This raises interesting questions as to what factors do impede the work of expert witnesses. We’ve previously discussed the implication of adversarial pressure of the “hired gun” effect on expert evidence. For psychology experts, like Dr Pistorius, and indeed many other professions with strict codes, ethics of their own profession may exist in conflict with the ethical duty they have to the Court. The Australian Psychological Society Code of Ethics (2007) proscribes a number of principles which guide psychologists in their work. However some of these, such as the principles of respect for the dignity and rights of other people, responsibility to client and the profession, veracity and justice all are challenged by the role of a forensic psychologist as an expert witness. 

Respect to the dignity and rights of other people requires that psychologists while expressing opinions in court about others must do so in a way that is not disrespectful about the parties and their profession. The principle of responsibility further maintains that psychologists during court work should be careful in critiques and reports on the work of their colleagues does not “reflect negatively on the profession or discipline of psychology”. This obviously can impede their ability to give an impartial opinion to the court. 

For psychologists the respect principle implying confidentiality also poses a significant challenge to their principle duty to be truthful to the court. Treatment experts who have a relationship with the client must be aware of the overriding duty to the court. Such paramountcy was confirmed in Willoughby v CID.[1] For many psychologists this often leads to a reluctance to testify as treatment experts, in order to avoid violating their principle of respect and practice of avoiding ‘multiple relationships’.

Ironically, this in itself leads to more challenges. As forensic psychologists, experts must avoid delving into a therapeutic relationships with parties as may be there natural wont. This would diminish their ability to be objective which we know is central to their role as experts. Yet at the same time they must be careful not to express opinions on areas of mental health that they are not specialised in and generally have shown reluctance in expressing opinions on an individual they have not assessed.[2] In assessing an individual unknown to them, psychologists are required by the court to make note of their limited opinion in order to maintain their objectivity.

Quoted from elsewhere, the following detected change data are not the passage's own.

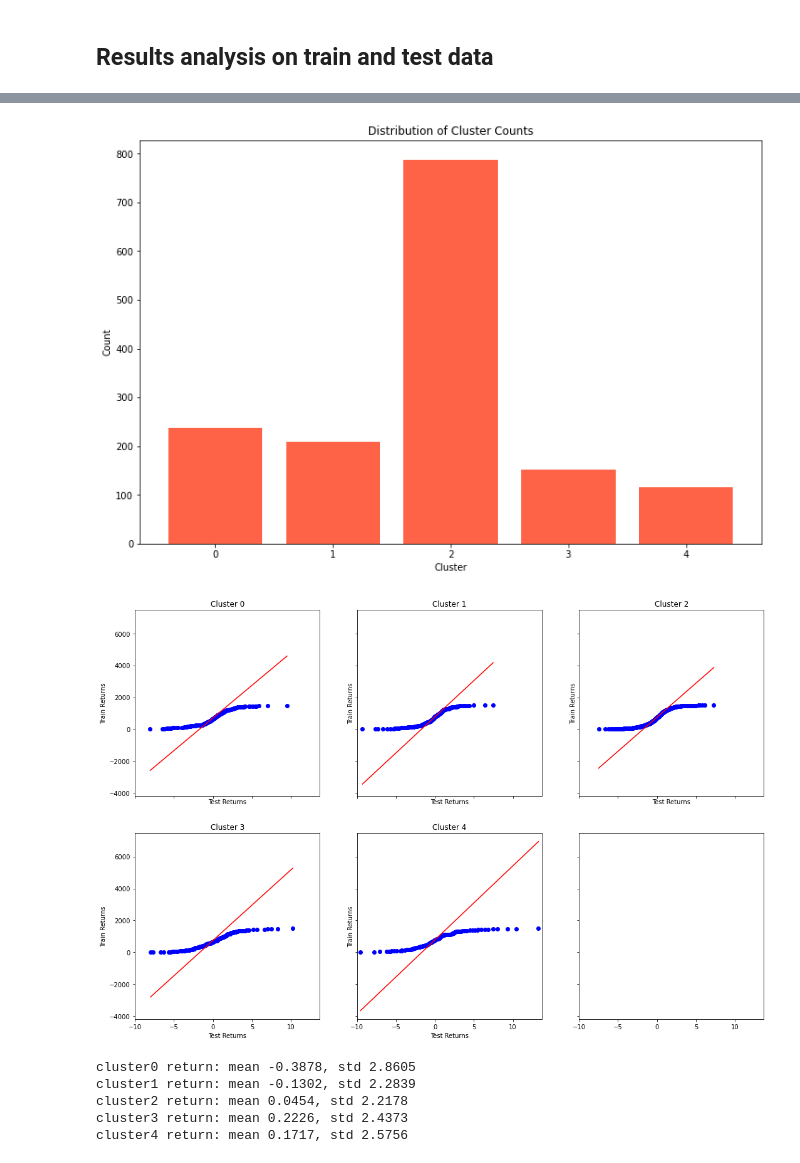
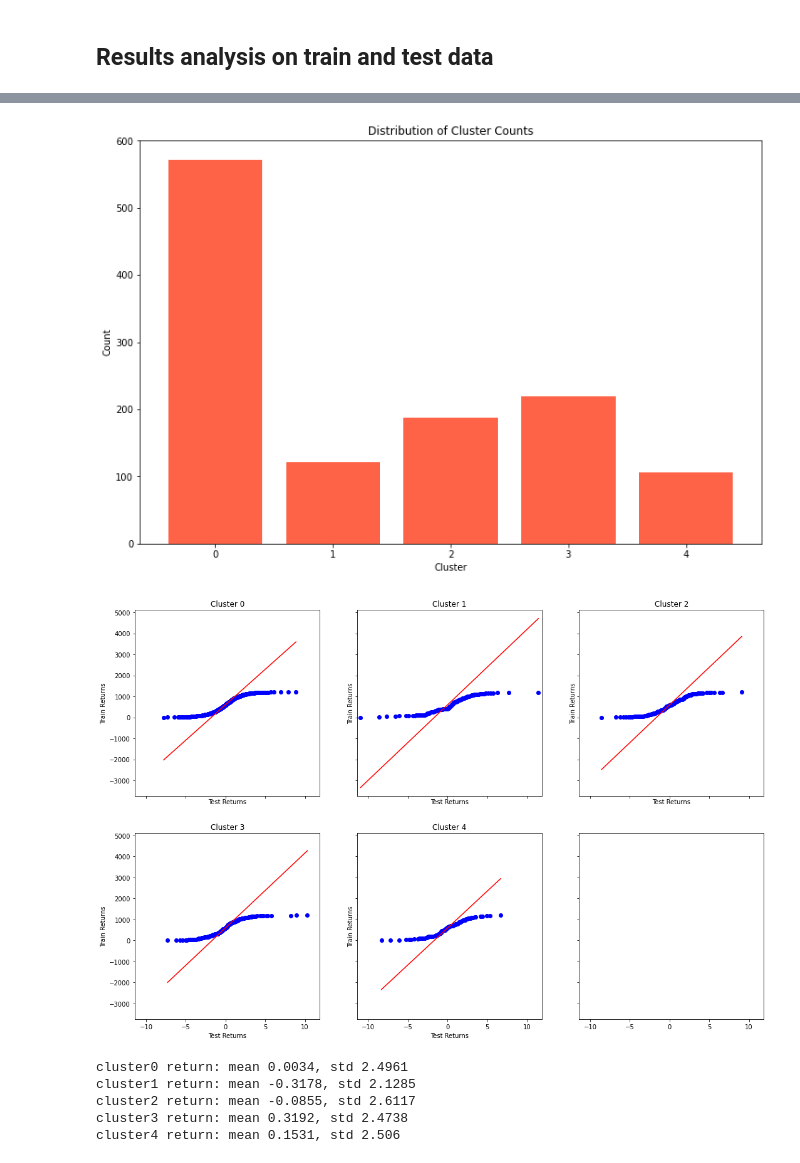
Before and after one commit to tracywang021/IEORE4571-Project, a Jupyter notebook: kmeans_clustering.ipynb, the cells around one changed output, grey strips where cells are left out. Drawn from its saved outputs; the diff is of its cells as text; code cells hidden in the pictures.

```diff
--- a/kmeans_clustering.ipynb
+++ b/kmeans_clustering.ipynb
@@ -24,9 +21,9 @@ The autoreload extension is already loaded. To reload it, use:
 # %%
 # TODO: change arguments if necessary
 # read path of training data
-TRAIN_PATH = 'data/processed/spy_max_221118_train.csv'
+TRAIN_PATH = 'data/processed/xlv_max_221118_train.csv'
 # read path of testing data
-TEST_PATH = 'data/processed/spy_max_221118_test.csv'
+TEST_PATH = 'data/processed/xlv_max_221118_test.csv'
 # timespan of 2 uses data from day i and day i-1
 # timespan of 3 uses data from day i, day i-1, and day i-2
 timespan = 3
@@ -158,21 +155,21 @@ plot_label_distr(test_pred, fig_size, file_name)
 # very similar distribution of clusters compared to train data
 # test data distr mirrors train data distr based on clusters
 # %% [output]
-[figure, old version]
+[figure, new version]
 # %%
 nrows, ncols = 2, 3
 fig_size = (18, 12)
-file_name = 'kmeans_day_i_i-1_qq.png'
+file_name = 'kmeans_day_i_i-2_qq.png'
 plot_qq(model.labels_, test_pred, np.array(train['return_i+1']),
         np.array(test['return_i+1']), opt_k, nrows, ncols, fig_size, file_name)
 # %% [output]
-[figure, old version]
+[figure, new version]
-# %%
-# report mean and std of test returns for each cluster
-report_return_mean_std(opt_k, test_pred, np.array(train['return_i+1']))
-# %% [output]
-cluster0 return: mean -0.3878, std 2.8605
-cluster1 return: mean -0.1302, std 2.2839
-cluster2 return: mean 0.0454, std 2.2178
-cluster3 return: mean 0.2226, std 2.4373
-cluster4 return: mean 0.1717, std 2.5756
+# %%
+# report mean and std of test returns for each cluster
+report_return_mean_std(opt_k, test_pred, np.array(train['return_i+1']))
+# %% [output]
+cluster0 return: mean 0.0034, std 2.4961
+cluster1 return: mean -0.3178, std 2.1285
+cluster2 return: mean -0.0855, std 2.6117
+cluster3 return: mean 0.3192, std 2.4738
+cluster4 return: mean 0.1531, std 2.506
```
Also changed, not shown: parts of 11 cells of this notebook, 40 other files.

Psychologists are just one of many professions where personal and professional ethics interplay with duties of objectivity and paramount duty to the courts. Dr. Miccki Pistorius would likely have had to excuse herself based on the ethics of her profession as well as the requirements of the court. As lawyers it is easy to forget that the law is not the only guiding principle our experts have and it is worth considering such factors when choosing an expert witness. For this reason we recommend choosing experiences experts who have navigated such murky waters before and are able to marry their overriding duty to the court with their own professional and personal ethics.

This article was prepared in conjunction with Susan Flynn.

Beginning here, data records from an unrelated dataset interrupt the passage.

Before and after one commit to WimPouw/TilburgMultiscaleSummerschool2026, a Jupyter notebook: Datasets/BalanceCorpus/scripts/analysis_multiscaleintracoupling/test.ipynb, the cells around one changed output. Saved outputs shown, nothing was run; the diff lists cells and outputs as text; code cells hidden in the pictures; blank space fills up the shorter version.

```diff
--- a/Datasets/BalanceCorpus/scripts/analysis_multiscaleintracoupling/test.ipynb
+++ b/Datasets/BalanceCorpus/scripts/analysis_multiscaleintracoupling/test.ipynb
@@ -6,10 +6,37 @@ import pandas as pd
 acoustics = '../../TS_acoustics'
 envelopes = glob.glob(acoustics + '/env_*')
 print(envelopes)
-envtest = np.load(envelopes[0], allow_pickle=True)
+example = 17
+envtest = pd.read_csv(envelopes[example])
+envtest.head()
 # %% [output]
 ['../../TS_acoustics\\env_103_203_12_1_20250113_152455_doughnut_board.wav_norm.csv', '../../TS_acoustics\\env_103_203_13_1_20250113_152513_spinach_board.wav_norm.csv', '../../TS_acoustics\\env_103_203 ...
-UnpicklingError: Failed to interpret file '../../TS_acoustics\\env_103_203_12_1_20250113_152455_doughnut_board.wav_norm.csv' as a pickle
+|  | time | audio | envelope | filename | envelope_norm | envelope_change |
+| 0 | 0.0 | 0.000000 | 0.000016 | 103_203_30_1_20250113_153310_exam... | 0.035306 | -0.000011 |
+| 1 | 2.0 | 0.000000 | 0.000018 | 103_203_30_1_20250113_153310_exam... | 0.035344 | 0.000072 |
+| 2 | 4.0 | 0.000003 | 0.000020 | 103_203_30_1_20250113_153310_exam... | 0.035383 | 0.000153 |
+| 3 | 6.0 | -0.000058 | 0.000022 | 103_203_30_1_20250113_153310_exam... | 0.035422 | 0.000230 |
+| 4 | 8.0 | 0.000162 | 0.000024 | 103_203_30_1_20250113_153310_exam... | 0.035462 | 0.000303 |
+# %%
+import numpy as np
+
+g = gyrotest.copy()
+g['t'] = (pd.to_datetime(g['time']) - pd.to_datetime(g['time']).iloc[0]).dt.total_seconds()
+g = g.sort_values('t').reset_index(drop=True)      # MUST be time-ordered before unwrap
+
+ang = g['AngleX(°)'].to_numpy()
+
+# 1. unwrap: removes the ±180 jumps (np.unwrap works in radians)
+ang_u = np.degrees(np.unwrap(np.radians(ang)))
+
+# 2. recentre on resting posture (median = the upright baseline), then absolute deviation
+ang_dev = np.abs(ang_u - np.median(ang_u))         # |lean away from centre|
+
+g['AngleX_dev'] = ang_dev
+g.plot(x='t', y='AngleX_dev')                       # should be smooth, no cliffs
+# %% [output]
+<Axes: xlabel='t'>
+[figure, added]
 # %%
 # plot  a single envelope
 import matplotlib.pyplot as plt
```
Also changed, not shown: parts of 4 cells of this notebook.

[1] Willoughby v TCID (2008) NSLEC 238.

[2] Alfred Allan et al, ‘Psychologists as expert witnesses in courts and tribunals’ (2010) 4 InPsych 2010